The Oldest "Book" of Europe: Afterlife and the Birth of the Cosmos in the Derveni Papyrus

The Embassy of Greece, in collaboration with the Center for Hellenic Studies, Harvard University and the Washington Society of the Archaeological Institute of America, invites you to an event dedicated to the Derveni Papyrus.
Featuring: Dr. Ioanna Papadopoulou, Associate in Multi-Disciplinary Research, Information Technology and Publications at the Center for Hellenic Studies of Harvard University, and Dr. Polyxeni Adam-Veleni, Director of the Archaeological Museum of Thessaloniki.
The event will take place on Thursday, May 26, 2016, at 6:30 pm on the premises of the Embassy of Greece, 217 Massachusetts Avenue NW, Washington, DC 20008.


The Derveni Papyrus, commonly called “the oldest European “book”, is the only 4th century BC legible literary papyrus to be found on Greek soil. It was discovered near Derveni in 1962 during public works, about 10 km from Thessaloniki, near a small ancient town called Lete. The excavations brought to light the so called “Derveni tombs”, all of them unlooted except one.
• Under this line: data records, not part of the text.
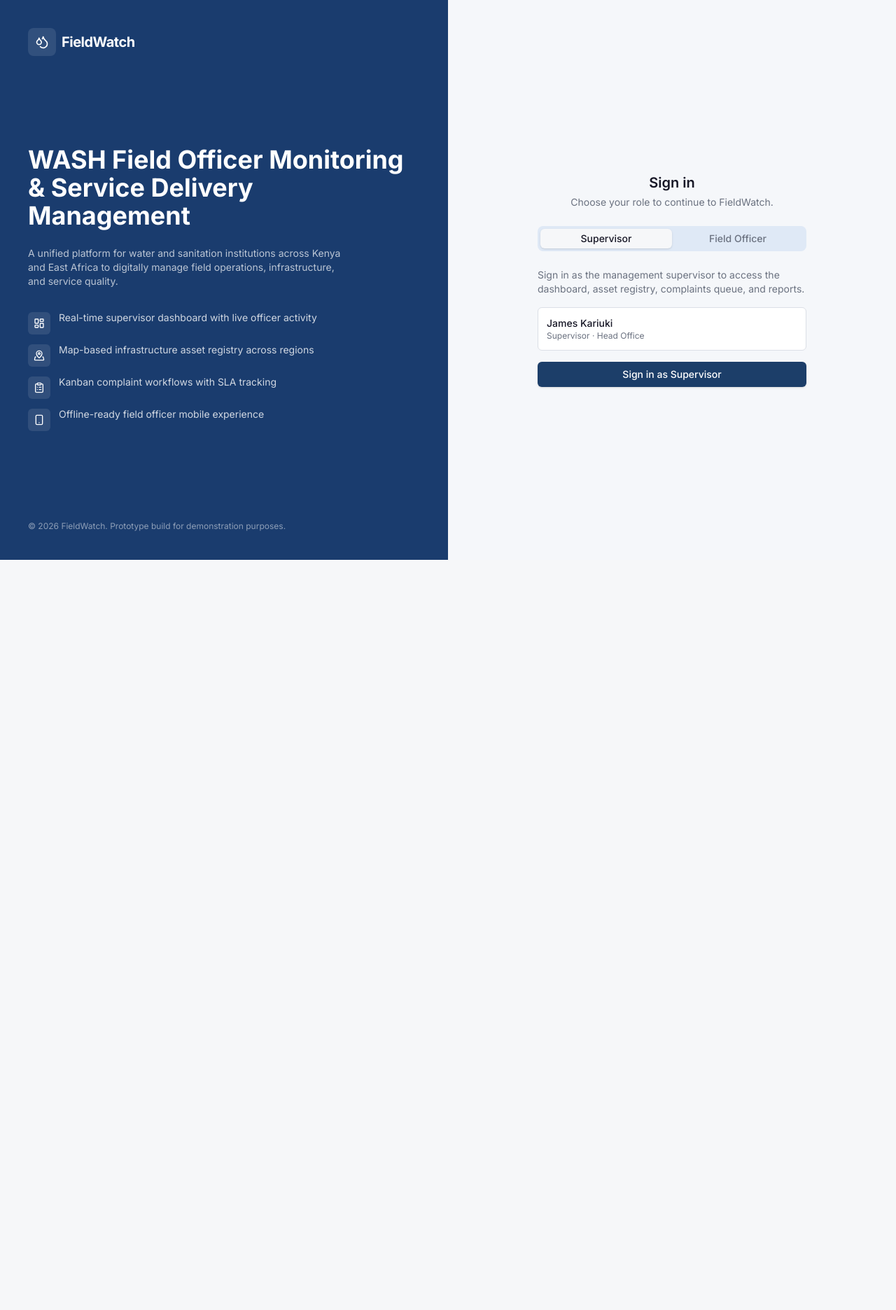
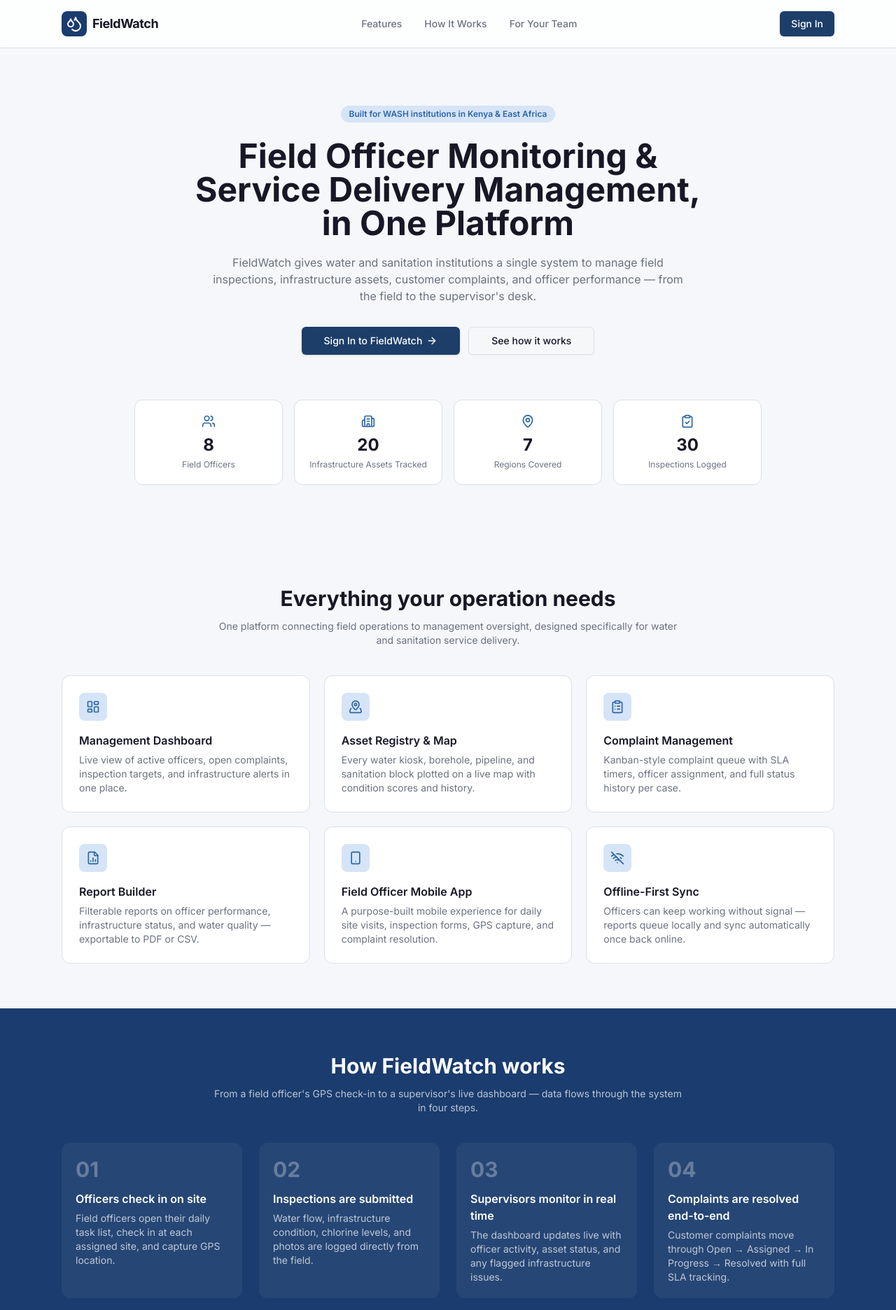
Before and after one commit to JosephNjorog/Wash-Field-Officer, a Next.js app: page / in a window 1280 px wide. Shown: the top 1872 px of the page at 70% size. Before the commit the page ends 800 px from the top, so only its background shows below. Built offline with nearby package versions, Linux system fonts and the light colour scheme.

Commit message:
feat: update routing to redirect to login page instead of home; adjust middleware for role-based access

```diff
--- a/app/field/page.tsx
+++ b/app/field/page.tsx
@@ -34,7 +34,7 @@
   useEffect(() => {
     if (!hydrated) return;
     if (!session) {
-      router.replace("/");
+      router.replace("/login");
       return;
     }
     if (session.role !== "officer") {
@@ -72,7 +72,7 @@
       <button
         onClick={() => {
           logout();
-          router.push("/");
+          router.push("/login");
         }}
         className="fixed left-4 top-4 z-10 flex items-center gap-1.5 rounded-full bg-white px-3 py-1.5 text-xs font-medium text-destructive shadow-md hover:bg-destructive/10"
       >
--- a/app/page.tsx
+++ b/app/page.tsx
@@ -1,144 +1,262 @@
-"use client";
-
-import { useState } from "react";
-import { useRouter } from "next/navigation";
+import Link from "next/link";
 import {
   Droplets,
   LayoutDashboard,
   MapPinned,
   ClipboardList,
+  FileBarChart2,
   Smartphone,
+  WifiOff,
+  ArrowRight,
+  MapPin,
+  ClipboardCheck,
+  Users,
+  Building2,
 } from "lucide-react";
 import seed from "@/data/seed.json";
 import type { SeedData } from "@/lib/types";
 import { Button } from "@/components/ui/button";
-import { Label } from "@/components/ui/label";
-import { Tabs, TabsContent, TabsList, TabsTrigger } from "@/components/ui/tabs";
-import {
-  Select,
-  SelectContent,
-  SelectItem,
-  SelectTrigger,
-  SelectValue,
-} from "@/components/ui/select";
-import { useAuthStore } from "@/lib/auth-store";
 
-const officers = (seed as SeedData).officers;
+const data = seed as SeedData;
+const regionCount = new Set(data.assets.map((a) => a.region)).size;
+
+const NAV_LINKS = [
+  { href: "#features", label: "Features" },
+  { href: "#how-it-works", label: "How It Works" },
+  { href: "#roles", label: "For Your Team" },
+];
+
+const STATS = [
+  { icon: Users, label: "Field Officers", value: data.officers.length },
+  { icon: Building2, label: "Infrastructure Assets Tracked", value: data.assets.length },
+  { icon: MapPin, label: "Regions Covered", value: regionCount },
+  { icon: ClipboardCheck, label: "Inspections Logged", value: data.inspections.length },
+];
 
 const FEATURES = [
-  { icon: LayoutDashboard, text: "Real-time supervisor dashboard with live officer activity" },
-  { icon: MapPinned, text: "Map-based infrastructure asset registry across regions" },
-  { icon: ClipboardList, text: "Kanban complaint workflows with SLA tracking" },
-  { icon: Smartphone, text: "Offline-ready field officer mobile experience" },
+  {
+    icon: LayoutDashboard,
+    title: "Management Dashboard",
+    description:
+      "Live view of active officers, open complaints, inspection targets, and infrastructure alerts in one place.",
+  },
+  {
+    icon: MapPinned,
+    title: "Asset Registry & Map",
+    description:
+      "Every water kiosk, borehole, pipeline, and sanitation block plotted on a live map with condition scores and history.",
+  },
+  {
+    icon: ClipboardList,
+    title: "Complaint Management",
+    description:
+      "Kanban-style complaint queue with SLA timers, officer assignment, and full status history per case.",
+  },
+  {
+    icon: FileBarChart2,
+    title: "Report Builder",
+    description:
+      "Filterable reports on officer performance, infrastructure status, and water quality — exportable to PDF or CSV.",
+  },
+  {
+    icon: Smartphone,
+    title: "Field Officer Mobile App",
+    description:
+      "A purpose-built mobile experience for daily site visits, inspection forms, GPS capture, and complaint resolution.",
+  },
+  {
+    icon: WifiOff,
+    title: "Offline-First Sync",
+    description:
+      "Officers can keep working without signal — reports queue locally and sync automatically once back online.",
+  },
+];
+
+const STEPS = [
+  {
+    step: "01",
+    title: "Officers check in on site",
+    description: "Field officers open their daily task list, check in at each assigned site, and capture GPS location.",
+  },
+  {
+    step: "02",
+    title: "Inspections are submitted",
+    description: "Water flow, infrastructure condition, chlorine levels, and photos are logged directly from the field.",
+  },
+  {
+    step: "03",
+    title: "Supervisors monitor in real time",
+    description: "The dashboard updates live with officer activity, asset status, and any flagged infrastructure issues.",
+  },
+  {
+    step: "04",
+    title: "Complaints are resolved end-to-end",
+    description: "Customer complaints move through Open → Assigned → In Progress → Resolved with full SLA tracking.",
+  },
 ];
 
 export default function LandingPage() {
-  const router = useRouter();
-  const login = useAuthStore((s) => s.login);
-  const [officerId, setOfficerId] = useState(officers[0].id);
+  return (
+    <div className="min-h-screen bg-brand-surface">
+      <header className="sticky top-0 z-10 border-b border-border bg-white/80 backdrop-blur">
+        <div className="mx-auto flex max-w-6xl items-center justify-between px-6 py-4">
+          <div className="flex items-center gap-2">
+            <div className="flex size-9 items-center justify-center rounded-lg bg-brand-primary text-white">
+              <Droplets className="size-4.5" />
+            </div>
+            <span className="text-lg font-bold tracking-tight text-foreground">FieldWatch</span>
+          </div>
+          <nav className="hidden items-center gap-8 md:flex">
+            {NAV_LINKS.map((link) => (
+              <a
+                key={link.href}
+                href={link.href}
+                className="text-sm font-medium text-muted-foreground hover:text-foreground"
+              >
+                {link.label}
+              </a>
+            ))}
+          </nav>
+          <Button asChild>
+            <Link href="/login">Sign In</Link>
+          </Button>
+        </div>
+      </header>
 
-  function signInAsSupervisor() {
-    login({ role: "supervisor", officerId: null, name: "James Kariuki" });
-    router.push("/dashboard");
-  }
-
-  function signInAsOfficer() {
-    const officer = officers.find((o) => o.id === officerId);
-    if (!officer) return;
-    login({ role: "officer", officerId: officer.id, name: officer.name });
-    router.push("/field");
-  }
-
-  return (
-    <div className="grid min-h-screen lg:grid-cols-2">
-      <div className="flex flex-col justify-between bg-brand-primary p-10 text-white">
-        <div className="flex items-center gap-2">
-          <div className="flex size-10 items-center justify-center rounded-lg bg-white/10">
-            <Droplets className="size-5" />
-          </div>
-          <span className="text-xl font-bold tracking-tight">FieldWatch</span>
+      <section className="mx-auto max-w-6xl px-6 py-20 text-center">
+        <span className="inline-flex items-center rounded-full bg-brand-tint px-3 py-1 text-xs font-semibold text-secondary">
+          Built for WASH institutions in Kenya &amp; East Africa
+        </span>
+        <h1 className="mx-auto mt-6 max-w-3xl text-4xl font-bold leading-tight text-foreground sm:text-5xl">
+          Field Officer Monitoring &amp; Service Delivery Management, in One Platform
+        </h1>
+        <p className="mx-auto mt-5 max-w-2xl text-base text-muted-foreground">
+          FieldWatch gives water and sanitation institutions a single system to manage field
+          inspections, infrastructure assets, customer complaints, and officer performance —
+          from the field to the supervisor&apos;s desk.
+        </p>
+        <div className="mt-8 flex flex-wrap items-center justify-center gap-3">
+          <Button size="lg" asChild className="gap-1.5">
+            <Link href="/login">
+              Sign In to FieldWatch <ArrowRight className="size-4" />
+            </Link>
+          </Button>
+          <Button size="lg" variant="outline" asChild>
+            <a href="#how-it-works">See how it works</a>
+          </Button>
         </div>
 
-        <div className="space-y-6">
-          <h1 className="text-3xl font-bold leading-tight sm:text-4xl">
-            WASH Field Officer Monitoring &amp; Service Delivery Management
-          </h1>
-          <p className="max-w-md text-sm text-white/70">
-            A unified platform for water and sanitation institutions across Kenya and East
-            Africa to digitally manage field operations, infrastructure, and service quality.
+        <div className="mx-auto mt-16 grid max-w-4xl grid-cols-2 gap-4 sm:grid-cols-4">
+          {STATS.map((stat) => (
+            <div key={stat.label} className="rounded-xl border border-border bg-white p-5">
+              <stat.icon className="mx-auto size-5 text-secondary" />
+              <p className="mt-2 text-2xl font-bold text-foreground">{stat.value}</p>
+              <p className="mt-1 text-xs text-muted-foreground">{stat.label}</p>
+            </div>
+          ))}
+        </div>
+      </section>
+
+      <section id="features" className="mx-auto max-w-6xl px-6 py-16">
+        <div className="mx-auto max-w-2xl text-center">
+          <h2 className="text-3xl font-bold text-foreground">Everything your operation needs</h2>
+          <p className="mt-3 text-sm text-muted-foreground">
+            One platform connecting field operations to management oversight, designed
+            specifically for water and sanitation service delivery.
           </p>
-          <div className="space-y-3 pt-2">
-            {FEATURES.map((f) => (
-              <div key={f.text} className="flex items-start gap-3">
-                <div className="mt-0.5 flex size-8 shrink-0 items-center justify-center rounded-md bg-white/10">
-                  <f.icon className="size-4" />
-                </div>
-                <p className="text-sm text-white/80">{f.text}</p>
+        </div>
+        <div className="mt-10 grid grid-cols-1 gap-5 sm:grid-cols-2 lg:grid-cols-3">
+          {FEATURES.map((feature) => (
+            <div key={feature.title} className="rounded-xl border border-border bg-white p-6">
+              <div className="flex size-10 items-center justify-center rounded-lg bg-brand-tint text-secondary">
+                <feature.icon className="size-5" />
+              </div>
+              <h3 className="mt-4 text-base font-semibold text-foreground">{feature.title}</h3>
+              <p className="mt-1.5 text-sm text-muted-foreground">{feature.description}</p>
+            </div>
+          ))}
+        </div>
+      </section>
+
+      <section id="how-it-works" className="bg-brand-primary py-16 text-white">
+        <div className="mx-auto max-w-6xl px-6">
+          <div className="mx-auto max-w-2xl text-center">
+            <h2 className="text-3xl font-bold">How FieldWatch works</h2>
+            <p className="mt-3 text-sm text-white/70">
+              From a field officer&apos;s GPS check-in to a supervisor&apos;s live dashboard —
+              data flows through the system in four steps.
+            </p>
+          </div>
+          <div className="mt-10 grid grid-cols-1 gap-6 sm:grid-cols-2 lg:grid-cols-4">
+            {STEPS.map((step) => (
+              <div key={step.step} className="rounded-xl bg-white/5 p-5">
+                <span className="text-3xl font-bold text-white/30">{step.step}</span>
+                <h3 className="mt-3 text-base font-semibold">{step.title}</h3>
+                <p className="mt-1.5 text-sm text-white/70">{step.description}</p>
               </div>
             ))}
           </div>
         </div>
+      </section>
 
-        <p className="text-xs text-white/50">
-          © {new Date().getFullYear()} FieldWatch. Prototype build for demonstration purposes.
-        </p>
-      </div>
-
-      <div className="flex items-center justify-center bg-brand-surface p-8">
-        <div className="w-full max-w-sm space-y-6">
-          <div className="space-y-1 text-center">
-            <h2 className="text-xl font-semibold text-foreground">Sign in</h2>
-            <p className="text-sm text-muted-foreground">
-              Choose your role to continue to FieldWatch.
+      <section id="roles" className="mx-auto max-w-6xl px-6 py-16">
+        <div className="mx-auto max-w-2xl text-center">
+          <h2 className="text-3xl font-bold text-foreground">Built for both sides of the field</h2>
+          <p className="mt-3 text-sm text-muted-foreground">
+            Supervisors and field officers each get an experience designed for how they actually
+            work.
+          </p>
+        </div>
+        <div className="mt-10 grid grid-cols-1 gap-6 sm:grid-cols-2">
+          <div className="rounded-xl border border-border bg-white p-7">
+            <div className="flex size-11 items-center justify-center rounded-lg bg-brand-tint text-secondary">
+              <LayoutDashboard className="size-5" />
+            </div>
+            <h3 className="mt-4 text-lg font-semibold text-foreground">For Supervisors</h3>
+            <p className="mt-2 text-sm text-muted-foreground">
+              A desktop-first command center: live officer activity, asset health across regions,
+              complaint SLAs, and exportable reports — all in one dashboard.
             </p>
           </div>
+          <div className="rounded-xl border border-border bg-white p-7">
+            <div className="flex size-11 items-center justify-center rounded-lg bg-brand-tint text-secondary">
+              <Smartphone className="size-5" />
+            </div>
+            <h3 className="mt-4 text-lg font-semibold text-foreground">For Field Officers</h3>
+            <p className="mt-2 text-sm text-muted-foreground">
+              A mobile-optimized app for daily site visits, inspection forms with GPS and photo
+              capture, complaint resolution, and offline-ready syncing.
+            </p>
+          </div>
+        </div>
+      </section>
 
-          <Tabs defaultValue="supervisor">
-            <TabsList className="grid w-full grid-cols-2">
-              <TabsTrigger value="supervisor">Supervisor</TabsTrigger>
-              <TabsTrigger value="officer">Field Officer</TabsTrigger>
-            </TabsList>
+      <section className="mx-auto max-w-4xl px-6 py-16 text-center">
+        <h2 className="text-2xl font-bold text-foreground">Ready to see FieldWatch in action?</h2>
+        <p className="mt-3 text-sm text-muted-foreground">
+          Sign in as a supervisor or a field officer to explore the full prototype with real
+          sample data.
+        </p>
+        <Button size="lg" asChild className="mt-6 gap-1.5">
+          <Link href="/login">
+            Sign In <ArrowRight className="size-4" />
+          </Link>
+        </Button>
+      </section>
 
-            <TabsContent value="supervisor" className="space-y-4 pt-4">
-              <p className="text-sm text-muted-foreground">
-                Sign in as the management supervisor to access the dashboard, asset registry,
-                complaints queue, and reports.
-              </p>
-              <div className="rounded-md border border-border bg-white p-3">
-                <p className="text-sm font-medium text-foreground">James Kariuki</p>
-                <p className="text-xs text-muted-foreground">Supervisor · Head Office</p>
-              </div>
-              <Button className="w-full" onClick={signInAsSupervisor}>
-                Sign in as Supervisor
-              </Button>
-            </TabsContent>
-
-            <TabsContent value="officer" className="space-y-4 pt-4">
-              <p className="text-sm text-muted-foreground">
-                Sign in as a field officer to access the mobile inspection and complaints view.
-              </p>
-              <div className="space-y-1.5">
-                <Label className="text-xs">Select Officer</Label>
-                <Select value={officerId} onValueChange={setOfficerId}>
-                  <SelectTrigger>
-                    <SelectValue />
-                  </SelectTrigger>
-                  <SelectContent>
-                    {officers.map((o) => (
-                      <SelectItem key={o.id} value={o.id}>
-                        {o.name} — {o.region}
-                      </SelectItem>
-                    ))}
-                  </SelectContent>
-                </Select>
-              </div>
-              <Button className="w-full" onClick={signInAsOfficer}>
-                Sign in as Field Officer
-              </Button>
-            </TabsContent>
-          </Tabs>
+      <footer className="border-t border-border bg-white py-8">
+        <div className="mx-auto flex max-w-6xl flex-col items-center justify-between gap-3 px-6 sm:flex-row">
+          <div className="flex items-center gap-2">
+            <div className="flex size-7 items-center justify-center rounded-md bg-brand-primary text-white">
+              <Droplets className="size-3.5" />
+            </div>
+            <span className="text-sm font-semibold text-foreground">FieldWatch</span>
+          </div>
+          <p className="text-xs text-muted-foreground">
+            © {new Date().getFullYear()} FieldWatch. Prototype build for demonstration purposes.
+          </p>
         </div>
-      </div>
+      </footer>
     </div>
   );
 }
--- a/components/shared/header.tsx
+++ b/components/shared/header.tsx
@@ -100,7 +100,7 @@
             <DropdownMenuItem
               onClick={() => {
                 logout();
-                router.push("/");
+                router.push("/login");
               }}
             >
               Sign out
```
Also changed, not shown: middleware.ts (+11 -3 lines).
The carbonized roll was discovered on the slabs covering Derveni Tomb A together with other remains from the cremation of the deceased.
It is our great luck that this roll did not burn thoroughly, as it contains a treatise of extraordinary importance for our understand
ing of Greek religion and intellectual history, which confirms the early existence of Orphism. The (anonymous) author analyzes beliefs about afterlife and orphic cosmogony through an unusual interweaving of ritual, philosophy, science and poetry.
The editio princeps appeared in 2006, by Th. Kouremenos, G. Parassoglou and K. Tsantsanoglou. It contains 26 columns with 113 unplaced fragments, photographs of the papyrus, a translation and a commentary.
To make this edition – and more recent ones – easily accessible, the Center for Hellenic Studies (Harvard University) Mouseion Derveni Papyrus Project has developed a digital platform allowing simultaneous comparative display of the most recent editions.
In October 2015 the Derveni Papyrus was included in UNESCO’S Memory of the World Program.